Elsa Garcia (MEX), for being a very deserving winner of the Longines Prize for Elegance and for having a great sense of humour when she crashed her vault in a very ungainly position!
Youna Dufournet (FRA), for overcoming past inconsistencies and having a fantastic World Championships!
Timothy McNeill (USA), for overcoming so many injuries to place 7th overall in his first World Championships.
The BBC (GBR), for showing so many routines and discussing the technical aspects of the sport. I really appreciate how the commentators pointed out the differences in technique in the double-twisting Yurchenko vaults of Yekaterina Kurbatova (RUS) and Kayla Williams. It was also interesting to hear why the judges were deliberating so long over Ariella Käslin’s vault; in the end they gave this Swiss gymnast full credit for the layout position, even though she piked after blocking off the table to gain extra rotation.
No report on the 2009 World Championships would be complete without a tribute to Yuri Ryazanov, who achieved the greatest result of his career in London.

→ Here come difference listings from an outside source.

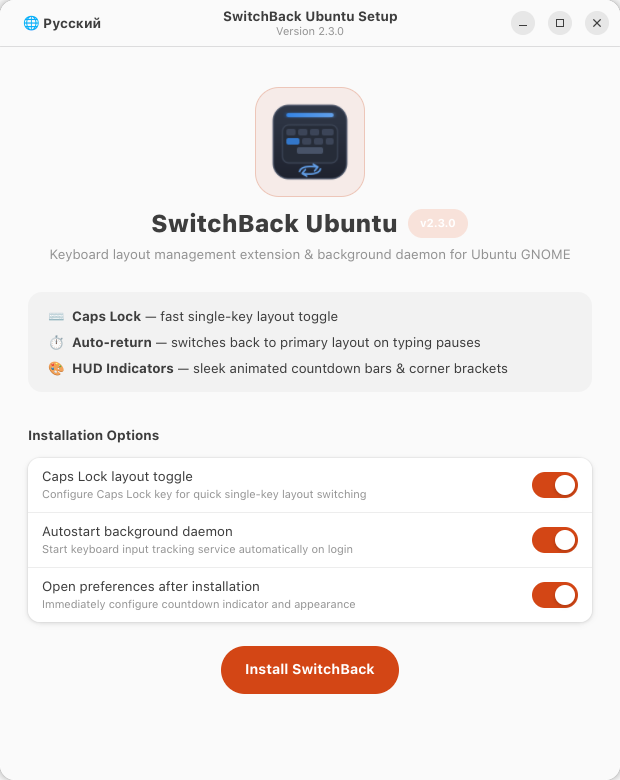
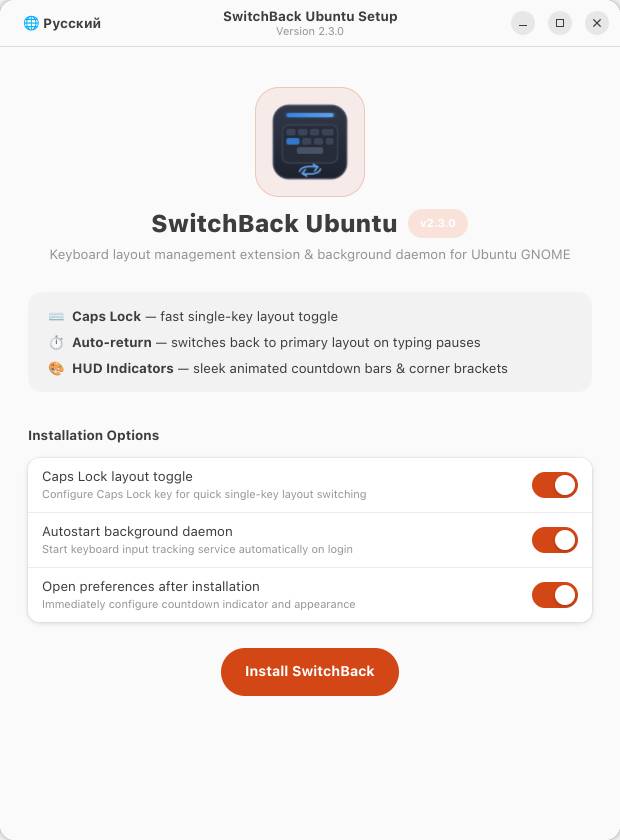
refactor(gui): unify installer actions layout with balanced pill buttons

diff --git a/README.ru.md b/README.ru.md
@@ -116,13 +116,15 @@ cd SwitchBack-Ubuntu
 ```
 
 ### Способ А: Графический установщик (Рекомендуется)
-Запустите графический установщик GTK4/Libadwaita:
+Запустите графический установщик и менеджер на GTK4/Libadwaita:
 
 ```bash
 ./install-gui
 # или: ./install.sh --gui
 ```
 *(Также можно просто дважды кликнуть по файлу `SwitchBack-Installer.desktop` в проводнике «Файлы»)*
+
+Позволяет выполнить установку, настроить автозапуск, перейти в настройки, а также в один клик безопасно переустановить или удалить SwitchBack в любой момент.
 
 <div align="center">
 

diff --git a/README.md b/README.md
@@ -115,13 +115,15 @@ cd SwitchBack-Ubuntu
 ```
 
 ### Option A: Graphical Installer (Recommended)
-Launch the modern GTK4/Libadwaita installer:
+Launch the modern GTK4/Libadwaita installer & manager:
 
 ```bash
 ./install-gui
 # or: ./install.sh --gui
 ```
 *(You can also double-click `SwitchBack-Installer.desktop` directly in Ubuntu Files / Nautilus)*
+
+Supports fresh setup, configuring startup options, opening preferences, and cleanly reinstalling or removing SwitchBack at any time.
 
 <div align="center">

“The final started badly,” he said of Oct. 15’s all-around competition. “After my pommel horse routine the judges deliberated for a long time [because of a mistake on my dismount]. As a result, it reduced my A-score by 0.9. I was 21st of the 24 finalists. I was ashamed almost to tears. But I calmed down and I realized that I had nothing to lose. I said to myself, ‘Yuri, don’t give up, this is not your last worlds, try to look dignified.’ After that I decided to add more difficulty on the remaining five events. And although I had another mistake [on high bar], it was enough to win a medal in the end.” (International GYMNAST Magazine Online)

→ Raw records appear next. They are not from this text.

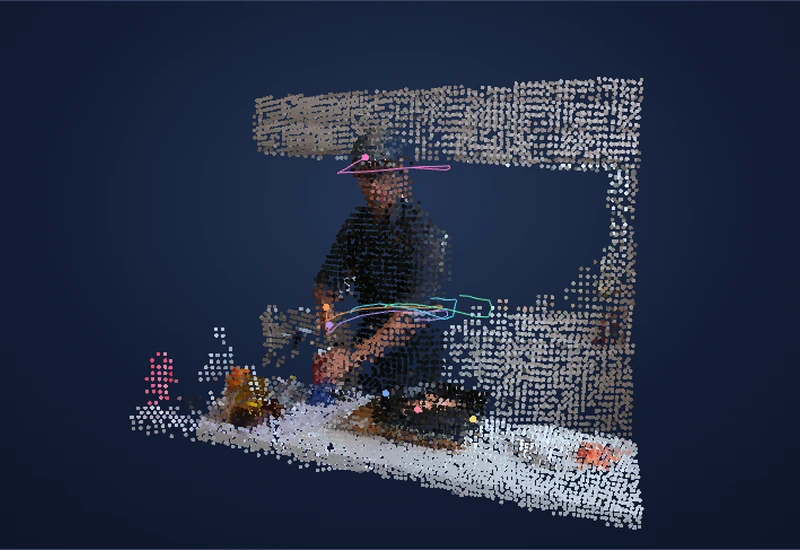
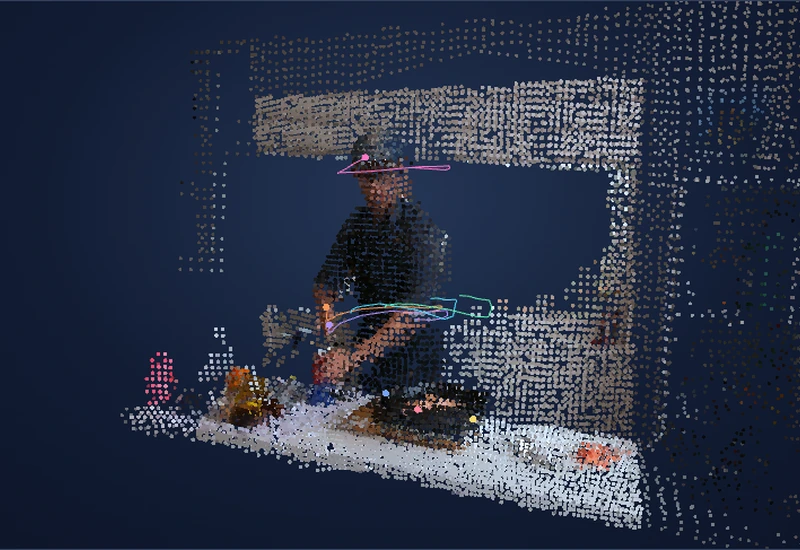
Add toggleable temporally fused scenery to the 3D viewer

diff --git a/app.js b/app.js
@@ -1,4 +1,4 @@
-import { PointCloudViewer } from './viewer.js?v=rgb-n3dv';
+import { PointCloudViewer } from './viewer.js?v=static-bg';
 import { BENCHMARKS } from './metrics.js';
 import { GALLERY } from './gallery-data.js';
 
@@ -17,10 +17,10 @@ const couchScene = {
 };
 
 const studioScenes = [
-  { id: 'n3dv-flame-salmon', title: 'Flambéing salmon', frame: 19, dataset: 'N3DV', credit: 'https://github.com/facebookresearch/Neural_3D_Video', revision: '?v=hands-pan' },
+  { id: 'n3dv-flame-salmon', title: 'Flambéing salmon', frame: 19, dataset: 'N3DV', credit: 'https://github.com/facebookresearch/Neural_3D_Video', revision: '?v=static-bg' },
   { id: 'fox-robot', title: 'Running fox & jumping robot', frame: 15, dataset: 'Synthetic', reference: 'Rendered reference', credit: 'https://github.com/KhronosGroup/glTF-Sample-Assets/tree/main/Models/Fox' },
   { id: 'train-tram', title: 'Steam train passing a tram', frame: 12, dataset: 'Synthetic', reference: 'Rendered reference', credit: 'https://kenney.nl/assets/train-kit' },
-  { id: 'zurich-night', title: 'Oncoming traffic at night', frame: 8, dataset: 'DSEC', reference: 'LiDAR-derived depth', frames: 12, interval: 200, credit: 'https://dsec.ifi.uzh.ch/', revision: '?v=road-crop' },
+  { id: 'zurich-night', title: 'Oncoming traffic at night', frame: 8, dataset: 'DSEC', reference: 'LiDAR-derived depth', frames: 12, interval: 200, credit: 'https://dsec.ifi.uzh.ch/', revision: '?v=static-bg' },
   { id: 'humman-knee', title: 'Squat and knee lift', frame: 13, dataset: 'HuMMan-Recon', reference: 'Kinect depth', credit: 'https://huggingface.co/datasets/caizhongang/HuMMan/tree/main/humman_release_v1.0_recon' },
   couchScene,
 ];
@@ -298,6 +298,8 @@ function initViewer() {
   const seek = $('#scene-time');
   const play = $('#play-scene');
   const tracks = $('#show-trails');
+  const background = $('#show-background');
+  const backgroundControl = background.closest('label');
   const cache = new Map();
   let renderer;
   let id;
@@ -354,13 +356,30 @@ function initViewer() {
     return cache.get(asset);
   }
 
+  async function attachBackground(entry, asset, revision, requested, spec, current) {
+    if (!spec?.count) return;
+    const key = requested === 'reference' ? 'reference-background' : 'background';
+    entry[key] ??= fetchData(scenes + asset + '-' + key + '.bin' + revision, 'arrayBuffer');
+    try {
+      const bytes = await entry[key];
+      if (bytes.byteLength !== spec.count * 16) throw new Error('The static point cloud is incomplete');
+      if (current !== generation) return;
+      renderer.loadBackground(bytes, spec.count);
+      renderer.showBackground(background.checked);
+      backgroundControl.hidden = false;
+    } catch {
+      delete entry[key];
+    }
+  }
+
   async function selectCloud(requested, reset = false) {
     const current = ++generation;
     requestedSource = requested;
     const asset = id;
+    const revision = activeScene.revision ?? '';
     const entry = record(activeScene);
     if (requested === 'reference' && !entry.reference) {
-      entry.reference = fetchData(scenes + asset + '-reference.bin' + (activeScene.revision ?? ''), 'arrayBuffer');
+      entry.reference = fetchData(scenes + asset + '-reference.bin' + revision, 'arrayBuffer');
     }
     message(requested === 'reference' ? 'Loading ' + activeScene.reference.toLowerCase() + '…' : 'Loading the 3D scene…');
     try {
@@ -371,6 +390,7 @@ function initViewer() {
       if (!frames?.length || !Array.isArray(paths) || frames.some(({ count, offset }) => count <= 0 || offset < 0 || offset + count * 16 > binary.byteLength)) {
         throw new Error('The point cloud data is incomplete');
       }
+      backgroundControl.hidden = true;
       renderer.load(meta, binary, frames, paths, reset);
       tracks.disabled = paths.length === 0;
       renderer.showTrajectories(tracks.checked && !tracks.disabled);
@@ -388,6 +408,7 @@ function initViewer() {
       setFrame(Math.min(frame, frames.length - 1));
       setPressed(overlays, 'cloud', source);
       message('');
+      attachBackground(entry, asset, revision, requested, meta.background?.[requested], current);
     } catch {
       if (requested === 'reference') delete entry.reference;
       else cache.delete(asset);
@@ -433,6 +454,7 @@ function initViewer() {
     setFrame(Number(seek.value) - 1);
   });
   tracks.addEventListener('change', () => renderer.showTrajectories(tracks.checked));
+  background.addEventListener('change', () => renderer.showBackground(background.checked));
   play.addEventListener('click', () => {
     if (!loaded || timer) {
       stopPlayback();

diff --git a/viewer.js b/viewer.js
@@ -13,10 +13,11 @@ const FRAGMENT_SOURCE = 'precision mediump float;' +
   'varying vec3 vColor;' +
   'uniform bool uSplat;' +
   'uniform bool uCloud;' +
+  'uniform float uGain;' +
   'void main() {' +
   '  if (uSplat && length(gl_PointCoord - vec2(0.5)) > 0.48) discard;' +
   '  vec3 color = uCloud ? pow(vColor, vec3(0.78)) : vColor;' +
-  '  gl_FragColor = vec4(color, 1.0);' +
+  '  gl_FragColor = vec4(color * uGain, 1.0);' +
   '}';
 
 const PALETTE = [
@@ -97,13 +98,17 @@ export class PointCloudViewer {
     this.size = gl.getUniformLocation(program, 'uSize');
     this.splat = gl.getUniformLocation(program, 'uSplat');
     this.shade = gl.getUniformLocation(program, 'uCloud');
+    this.gain = gl.getUniformLocation(program, 'uGain');
     gl.enableVertexAttribArray(this.position);
     gl.enableVertexAttribArray(this.color);
     gl.clearColor(0, 0, 0, 0);
     this.cloudBuffer = gl.createBuffer();
+    this.backgroundBuffer = gl.createBuffer();
     this.gridBuffer = gl.createBuffer();
     this.trailBuffer = gl.createBuffer();
     this.frame = 0;
+    this.backgroundCount = 0;
+    this.drawBackground = true;
     this.drawTrajectories = true;
     this.drawRequest = 0;
     this.attachCameraControls();
@@ -116,6 +121,7 @@ export class PointCloudViewer {
     this.frames = frames;
     this.bytes = bytes;
     this.tracks = tracks;
+    this.backgroundCount = 0;
     if (reset) {
       this.reset();
       this.prepareFloor();
@@ -155,6 +161,19 @@ export class PointCloudViewer {
 
   showTrajectories(show) {
     this.drawTrajectories = show;
+    this.draw();
+  }
+
+  loadBackground(bytes, count) {
+    const { gl } = this;
+    gl.bindBuffer(gl.ARRAY_BUFFER, this.backgroundBuffer);
+    gl.bufferData(gl.ARRAY_BUFFER, new Uint8Array(bytes), gl.STATIC_DRAW);
+    this.backgroundCount = count;
+    this.draw();
+  }
+
+  showBackground(show) {
+    this.drawBackground = show;
     this.draw();
   }
 
@@ -265,6 +284,7 @@ export class PointCloudViewer {
     gl.disable(gl.DEPTH_TEST);
     gl.uniform1i(this.splat, 0);
     gl.uniform1i(this.shade, 0);
+    gl.uniform1f(this.gain, 1);
     if (this.gridCount) {
       this.bind(this.gridBuffer);
       gl.drawArrays(gl.LINES, 0, this.gridCount);
@@ -274,6 +294,13 @@ export class PointCloudViewer {
     gl.uniform1i(this.splat, 1);
     gl.uniform1i(this.shade, meta.preservePointColors ? 0 : 1);
     const pointSize = (cssHeight / 103) / this.zoomFactor * (meta.pointSize ?? 1);
+    if (this.drawBackground && this.backgroundCount) {
+      gl.uniform1f(this.gain, .66);
+      gl.uniform1f(this.size, clamp(pointSize * .84, 1.3, 6) * dpr);
+      this.bind(this.backgroundBuffer, true);
+      gl.drawArrays(gl.POINTS, 0, this.backgroundCount);
+      gl.uniform1f(this.gain, 1);
+    }
     gl.uniform1f(this.size, clamp(pointSize, 1.3, 7.5) * dpr);
     this.bind(this.cloudBuffer, true);
     gl.drawArrays(gl.POINTS, 0, this.frames[this.frame].count);

diff --git a/index.html b/index.html
@@ -14,8 +14,8 @@
   <link rel="canonical" href="https://bestzbf.github.io/mvmc-project/">
   <link rel="icon" href="./assets/media/icon.png" type="image/png">
   <link rel="preload" href="./assets/fonts/instrument-sans.woff2" as="font" type="font/woff2" crossorigin>
-  <link rel="stylesheet" href="./styles.css?v=4d-scenes">
-  <script type="module" src="./app.js?v=tracks-road"></script>
+  <link rel="stylesheet" href="./styles.css?v=static-bg">
+  <script type="module" src="./app.js?v=static-bg"></script>
 </head>
 <body>
   <a class="skip-link" href="#main">Skip to content</a>
@@ -57,7 +57,7 @@
       <div class="wrap">
         <div class="section-intro">
           <h2 id="viewer-title">Explore in 3D</h2>
-          <p>Orbit the reconstructions, scrub through time, and follow the predicted 3D tracks. Selected scenes also show rendered or measured depth.</p>
+          <p>Orbit the reconstructions, scrub through time, and follow the predicted 3D tracks. Selected scenes also show depth references or a static background.</p>
         </div>
         <div class="studio-layout">
           <div class="viewer" aria-label="Interactive 4D viewer">
@@ -69,7 +69,7 @@
           </div>
         </div>
         <div class="viewer-stage" id="viewer-stage">
-          <img class="viewer-poster" id="viewer-poster" src="./assets/scenes/n3dv-flame-salmon-preview.webp?v=hands-pan" alt="A point cloud of a cook and pan with 3D motion trails" width="800" height="550">
+          <img class="viewer-poster" id="viewer-poster" src="./assets/scenes/n3dv-flame-salmon-preview.webp?v=static-bg" alt="A point cloud of a cook and pan with 3D motion trails" width="800" height="550">
           <canvas id="scene-canvas" tabindex="0" aria-label="3D scene. Use arrow keys to orbit and plus or minus to zoom." hidden></canvas>
           <p id="viewer-status" class="viewer-status" role="status">Loading the 3D scene…</p>
           <div class="viewer-overlays" id="viewer-overlays" hidden>
@@ -93,7 +93,10 @@
           </div>
           <div class="viewer-footer">
             <span>Drag to orbit · Scroll to zoom</span>
-            <label class="track-switch"><input id="show-trails" type="checkbox" checked>Trajectories</label>
+            <div class="viewer-options">
+              <label class="track-switch" hidden><input id="show-background" type="checkbox" checked>Static background</label>
+              <label class="track-switch"><input id="show-trails" type="checkbox" checked>Trajectories</label>
+            </div>
           </div>
         </div>
         <noscript><p class="no-js">The 3D controls use JavaScript.</p></noscript>

diff --git a/styles.css b/styles.css
@@ -319,6 +319,7 @@ select {
   font-size: .88rem;
   color: #bdcbe5;
 }
+.viewer-options { display: flex; align-items: center; flex-wrap: wrap; gap: .42rem 1rem; }
 .track-switch { display: inline-flex; align-items: center; gap: .4rem; color: var(--studio-ink); }
 .track-switch input { width: 16px; height: 16px; accent-color: #a7bcff; margin: 0; }
 .no-js { padding: 10px 16px; }

diff --git a/README.md b/README.md
@@ -15,6 +15,7 @@ Start the local server from the repository root.
 ## Demo data
 
 - **3D viewer.** The fox and robot and train and tram scenes have independently rendered geometry and tracks. The DSEC and HuMMan-Recon scenes have measured depth views. The SceneHub4D couch and N3DV cooking scenes show predicted geometry and trajectories with point colors sampled from their RGB views. [Scene metadata](assets/scenes/) gives the display protocol, credit URLs, and frame indices. The binary point streams use little-endian float32 XYZ and three uint8 RGB values with one padding byte per point.
+- **Static background.** The N3DV and night driving demos can overlay stationary surfaces fused from several frames. The MVMC and LiDAR-derived driving views each use a background fused from their own depth source.
 - **Motion gallery.** Seven clips show real captures and 23 show controlled synthetic scenes. The SceneHub4D clip is rendered from the interactive 3D data. Separate thumbnails and a highlight reel use cropped previews. [Media credits](assets/licenses/scene-credits.html)
 - **Qualitative comparisons.** The interactive panels are crops of the included full figures. Some show trajectories across the full sequence and others overlay tracked points on one frame.
 - **Benchmark results.** The site reproduces Table 1 for MV-Kubric and Panoptic at the reported precision. An em dash marks an unavailable score. [Metric data](metrics.js)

In a tragic turn of events, Yuri Ryazanov passed away five days later after a car accident in his native Russia. RIP.
(Photo from International GYMNAST Magazine Online)